See, this comes right out of the war.

And what’s in people’s minds in 1948 are Jews,

Poles, Russians, Yugoslavs sometimes,

who were killed by the Nazis.

That’s what’s in their mind.

But there are other groups, too, if you think about it,

you know, who are killed,

social groups or political groups.

And that was not allowed in the convention,

meaning for a lot of different reasons,

the Soviets were primary among them.

They didn’t want other kinds of groups,

let’s say Kulaks, for example, to be considered.

That’s a social group.

Or peasants, which is a social group.

So, or a political group.

I mean, let’s take a group, you know, communists killed

groups of people, but non communists also killed

groups of people in Indonesia in 1965, 66, they killed,

you know, I don’t know exactly,

but roughly 600,000 Indonesian communists.

Well, is that genocide or not?

You know, at my point of view, it is genocide,

although it’s Indonesians killing Indonesians.

And we have the same problem with the Cambodian genocide.

I mean, we talk about a Cambodian genocide,

but most of the people killed in the Cambodian genocide

were other Cambodians.

They give it the name, they’re ready to recognize

this genocide because they also killed some other peoples,

meaning the Vietnamese, Aham people who are,

you know, Muslim, smaller Muslim people in the area,

and a few others.

So the question then becomes, well,

does it have to be a different nationality

or ethnic group or religious group for it to be genocide?

And my answer is no.

You know, you need to expand the definition.

It’s a little bit like with our constitution.

We got a constitution, but we don’t live

in the end of the 18th century, right?

We live in the 21st century.

And so you have to update the constitution

over the centuries.

And similarly, the genocide convention needs updating too.
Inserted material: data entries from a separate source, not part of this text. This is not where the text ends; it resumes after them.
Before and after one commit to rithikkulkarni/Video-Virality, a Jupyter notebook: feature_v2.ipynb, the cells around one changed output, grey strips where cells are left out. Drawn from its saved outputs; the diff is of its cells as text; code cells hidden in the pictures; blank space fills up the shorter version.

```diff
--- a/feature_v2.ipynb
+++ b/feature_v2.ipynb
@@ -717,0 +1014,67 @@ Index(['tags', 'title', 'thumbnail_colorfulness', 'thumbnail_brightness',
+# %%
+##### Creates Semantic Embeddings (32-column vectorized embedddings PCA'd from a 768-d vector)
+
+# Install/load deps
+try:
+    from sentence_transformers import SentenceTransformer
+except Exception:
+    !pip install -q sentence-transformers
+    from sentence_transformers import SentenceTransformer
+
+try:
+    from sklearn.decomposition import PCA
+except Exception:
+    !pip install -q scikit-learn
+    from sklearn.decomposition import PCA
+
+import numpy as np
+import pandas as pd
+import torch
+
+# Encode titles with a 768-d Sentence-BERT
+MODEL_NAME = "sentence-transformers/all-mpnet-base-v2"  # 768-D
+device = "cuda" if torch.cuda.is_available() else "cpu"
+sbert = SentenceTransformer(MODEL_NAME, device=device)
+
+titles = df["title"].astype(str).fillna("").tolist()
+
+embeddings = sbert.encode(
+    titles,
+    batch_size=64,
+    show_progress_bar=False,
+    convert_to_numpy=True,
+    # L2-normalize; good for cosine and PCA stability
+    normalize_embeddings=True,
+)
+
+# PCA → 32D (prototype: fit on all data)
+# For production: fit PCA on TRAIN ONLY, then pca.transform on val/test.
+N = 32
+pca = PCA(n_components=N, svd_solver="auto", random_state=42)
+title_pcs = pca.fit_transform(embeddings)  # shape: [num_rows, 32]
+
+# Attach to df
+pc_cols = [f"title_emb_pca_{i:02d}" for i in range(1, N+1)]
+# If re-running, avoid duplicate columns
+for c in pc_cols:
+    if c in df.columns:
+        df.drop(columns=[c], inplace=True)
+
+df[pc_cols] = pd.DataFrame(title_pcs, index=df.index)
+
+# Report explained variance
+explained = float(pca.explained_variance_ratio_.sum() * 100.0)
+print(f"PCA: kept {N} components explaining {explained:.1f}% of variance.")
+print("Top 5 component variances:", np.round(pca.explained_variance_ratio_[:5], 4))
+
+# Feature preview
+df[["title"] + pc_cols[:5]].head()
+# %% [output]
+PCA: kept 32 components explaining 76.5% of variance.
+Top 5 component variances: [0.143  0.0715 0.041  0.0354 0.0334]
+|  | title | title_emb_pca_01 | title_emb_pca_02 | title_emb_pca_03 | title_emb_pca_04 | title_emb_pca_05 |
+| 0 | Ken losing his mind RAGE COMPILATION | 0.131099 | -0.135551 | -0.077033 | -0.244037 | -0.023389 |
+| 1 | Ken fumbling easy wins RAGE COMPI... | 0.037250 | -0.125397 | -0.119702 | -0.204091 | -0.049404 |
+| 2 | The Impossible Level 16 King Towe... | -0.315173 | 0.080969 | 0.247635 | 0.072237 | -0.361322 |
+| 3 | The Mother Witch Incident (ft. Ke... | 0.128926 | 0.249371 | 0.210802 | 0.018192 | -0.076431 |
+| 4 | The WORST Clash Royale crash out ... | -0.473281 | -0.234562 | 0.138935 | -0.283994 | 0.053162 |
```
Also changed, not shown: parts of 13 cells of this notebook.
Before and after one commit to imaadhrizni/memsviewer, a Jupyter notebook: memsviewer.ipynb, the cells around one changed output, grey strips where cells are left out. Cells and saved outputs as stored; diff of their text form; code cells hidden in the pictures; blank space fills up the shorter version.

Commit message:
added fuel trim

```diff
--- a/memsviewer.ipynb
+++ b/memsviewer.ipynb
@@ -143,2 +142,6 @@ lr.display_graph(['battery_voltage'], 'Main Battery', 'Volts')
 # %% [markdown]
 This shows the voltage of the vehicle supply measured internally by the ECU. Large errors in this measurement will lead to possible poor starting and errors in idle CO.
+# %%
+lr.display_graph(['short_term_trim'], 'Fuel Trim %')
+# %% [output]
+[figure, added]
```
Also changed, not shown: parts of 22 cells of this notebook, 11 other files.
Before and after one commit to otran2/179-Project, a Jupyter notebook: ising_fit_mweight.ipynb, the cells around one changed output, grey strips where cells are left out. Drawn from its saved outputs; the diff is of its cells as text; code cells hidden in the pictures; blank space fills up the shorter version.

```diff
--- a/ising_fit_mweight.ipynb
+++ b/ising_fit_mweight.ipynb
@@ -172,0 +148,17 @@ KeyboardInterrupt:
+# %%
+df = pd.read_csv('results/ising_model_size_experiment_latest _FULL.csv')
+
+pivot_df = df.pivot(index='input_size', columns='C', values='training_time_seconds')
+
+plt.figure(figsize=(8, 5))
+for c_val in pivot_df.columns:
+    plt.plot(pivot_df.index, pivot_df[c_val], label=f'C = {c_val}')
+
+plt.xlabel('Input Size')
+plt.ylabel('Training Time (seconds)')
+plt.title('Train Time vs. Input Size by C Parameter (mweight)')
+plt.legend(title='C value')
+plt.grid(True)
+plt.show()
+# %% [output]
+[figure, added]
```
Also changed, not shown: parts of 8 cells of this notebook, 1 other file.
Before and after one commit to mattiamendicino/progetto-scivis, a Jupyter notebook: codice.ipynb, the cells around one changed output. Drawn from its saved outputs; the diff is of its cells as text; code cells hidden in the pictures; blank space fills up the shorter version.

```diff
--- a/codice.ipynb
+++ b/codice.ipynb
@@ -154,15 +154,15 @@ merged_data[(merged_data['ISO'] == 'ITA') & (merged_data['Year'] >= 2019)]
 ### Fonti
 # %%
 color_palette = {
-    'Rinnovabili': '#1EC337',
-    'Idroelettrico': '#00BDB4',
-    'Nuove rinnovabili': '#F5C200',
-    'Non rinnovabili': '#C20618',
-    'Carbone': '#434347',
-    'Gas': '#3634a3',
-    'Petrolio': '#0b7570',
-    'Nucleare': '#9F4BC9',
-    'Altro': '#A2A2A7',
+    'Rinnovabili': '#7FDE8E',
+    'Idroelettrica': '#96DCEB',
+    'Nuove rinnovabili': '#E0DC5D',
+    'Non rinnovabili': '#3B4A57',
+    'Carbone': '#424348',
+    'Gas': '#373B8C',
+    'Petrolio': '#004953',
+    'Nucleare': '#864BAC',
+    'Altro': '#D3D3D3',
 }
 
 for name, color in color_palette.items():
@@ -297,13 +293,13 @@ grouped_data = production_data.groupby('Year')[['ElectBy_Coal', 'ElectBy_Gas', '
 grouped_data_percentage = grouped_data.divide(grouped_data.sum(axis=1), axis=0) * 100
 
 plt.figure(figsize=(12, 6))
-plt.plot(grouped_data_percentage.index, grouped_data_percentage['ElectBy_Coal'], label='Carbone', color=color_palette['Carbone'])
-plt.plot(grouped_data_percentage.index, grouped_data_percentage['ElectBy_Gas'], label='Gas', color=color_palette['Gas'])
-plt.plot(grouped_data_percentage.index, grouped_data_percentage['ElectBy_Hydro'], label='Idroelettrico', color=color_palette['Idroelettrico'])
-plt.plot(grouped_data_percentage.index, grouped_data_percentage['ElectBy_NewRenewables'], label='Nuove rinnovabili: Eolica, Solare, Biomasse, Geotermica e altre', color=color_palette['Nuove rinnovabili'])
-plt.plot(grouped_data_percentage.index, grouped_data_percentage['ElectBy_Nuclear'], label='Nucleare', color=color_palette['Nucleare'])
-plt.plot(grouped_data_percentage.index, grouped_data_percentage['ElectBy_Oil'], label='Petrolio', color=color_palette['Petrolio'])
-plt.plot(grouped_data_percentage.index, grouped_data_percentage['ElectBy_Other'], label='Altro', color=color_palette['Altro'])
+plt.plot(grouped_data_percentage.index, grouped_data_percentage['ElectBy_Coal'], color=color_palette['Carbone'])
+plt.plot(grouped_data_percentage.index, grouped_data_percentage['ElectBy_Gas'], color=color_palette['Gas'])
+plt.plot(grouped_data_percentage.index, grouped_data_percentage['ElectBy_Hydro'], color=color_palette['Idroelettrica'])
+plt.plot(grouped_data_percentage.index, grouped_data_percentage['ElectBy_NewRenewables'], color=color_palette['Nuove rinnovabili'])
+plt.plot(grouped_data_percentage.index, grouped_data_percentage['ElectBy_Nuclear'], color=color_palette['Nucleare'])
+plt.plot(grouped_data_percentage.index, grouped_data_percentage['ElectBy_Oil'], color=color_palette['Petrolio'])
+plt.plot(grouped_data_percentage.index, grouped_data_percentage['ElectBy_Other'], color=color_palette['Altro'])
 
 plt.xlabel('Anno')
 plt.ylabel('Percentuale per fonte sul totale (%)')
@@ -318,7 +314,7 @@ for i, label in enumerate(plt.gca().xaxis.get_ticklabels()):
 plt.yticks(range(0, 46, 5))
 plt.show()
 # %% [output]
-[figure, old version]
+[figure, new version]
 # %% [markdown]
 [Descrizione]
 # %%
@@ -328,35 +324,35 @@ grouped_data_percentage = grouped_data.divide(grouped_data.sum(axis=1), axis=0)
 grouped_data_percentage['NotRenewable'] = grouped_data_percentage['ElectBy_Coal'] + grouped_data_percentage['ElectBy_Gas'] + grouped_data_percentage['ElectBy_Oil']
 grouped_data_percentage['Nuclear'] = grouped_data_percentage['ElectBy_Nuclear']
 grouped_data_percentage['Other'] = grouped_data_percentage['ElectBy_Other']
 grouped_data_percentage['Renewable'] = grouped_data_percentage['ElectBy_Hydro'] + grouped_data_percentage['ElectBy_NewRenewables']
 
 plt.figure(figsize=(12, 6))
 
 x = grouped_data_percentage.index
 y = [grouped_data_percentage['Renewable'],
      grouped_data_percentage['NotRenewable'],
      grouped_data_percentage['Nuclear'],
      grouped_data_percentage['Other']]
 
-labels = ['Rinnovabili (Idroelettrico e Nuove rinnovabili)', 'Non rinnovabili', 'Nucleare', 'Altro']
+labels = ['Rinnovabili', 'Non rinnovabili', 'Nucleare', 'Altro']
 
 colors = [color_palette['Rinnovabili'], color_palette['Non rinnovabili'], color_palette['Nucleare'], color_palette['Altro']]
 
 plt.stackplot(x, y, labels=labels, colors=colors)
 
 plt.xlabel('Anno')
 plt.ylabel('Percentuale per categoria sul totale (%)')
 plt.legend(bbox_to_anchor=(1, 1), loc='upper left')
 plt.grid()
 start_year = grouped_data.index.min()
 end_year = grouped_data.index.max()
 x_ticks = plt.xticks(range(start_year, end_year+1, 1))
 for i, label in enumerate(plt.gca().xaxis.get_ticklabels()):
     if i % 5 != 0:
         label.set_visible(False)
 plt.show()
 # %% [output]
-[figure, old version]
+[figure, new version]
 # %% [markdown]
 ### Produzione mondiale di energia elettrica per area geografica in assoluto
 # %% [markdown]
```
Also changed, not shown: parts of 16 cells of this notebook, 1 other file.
So that’s how I work with the definition.

So this is this invention.

Was it an invention, this beautiful idea,

romantic idea that there’s groups of people

and the group is united by some unique characteristics?

That was an invention in human history, this idea?

Not to see as individuals?

In some senses, it was.

I mean, it’s not, you know,

there are things that are always constructed

in one fashion or another and the construction,

you know, more or less represents the reality.

And what the reality is always much more complicated

than the construction or the invention of a term

or a concept or a way of thinking about a nation, right?

And this way of thinking of nations, you know,

as again, you know, groups of religious, linguistic,

not political necessarily, but cultural entities

is something that was essentially invented, yes.

Yeah, so I mean, you know, if you look at…

There are no Germans in the 17th century.

There are no Italians in the 17th century, right?

They’re only there after, you know,

the invention of the nation, which comes again,

mostly out of the French Revolution

and in the Romantic movement,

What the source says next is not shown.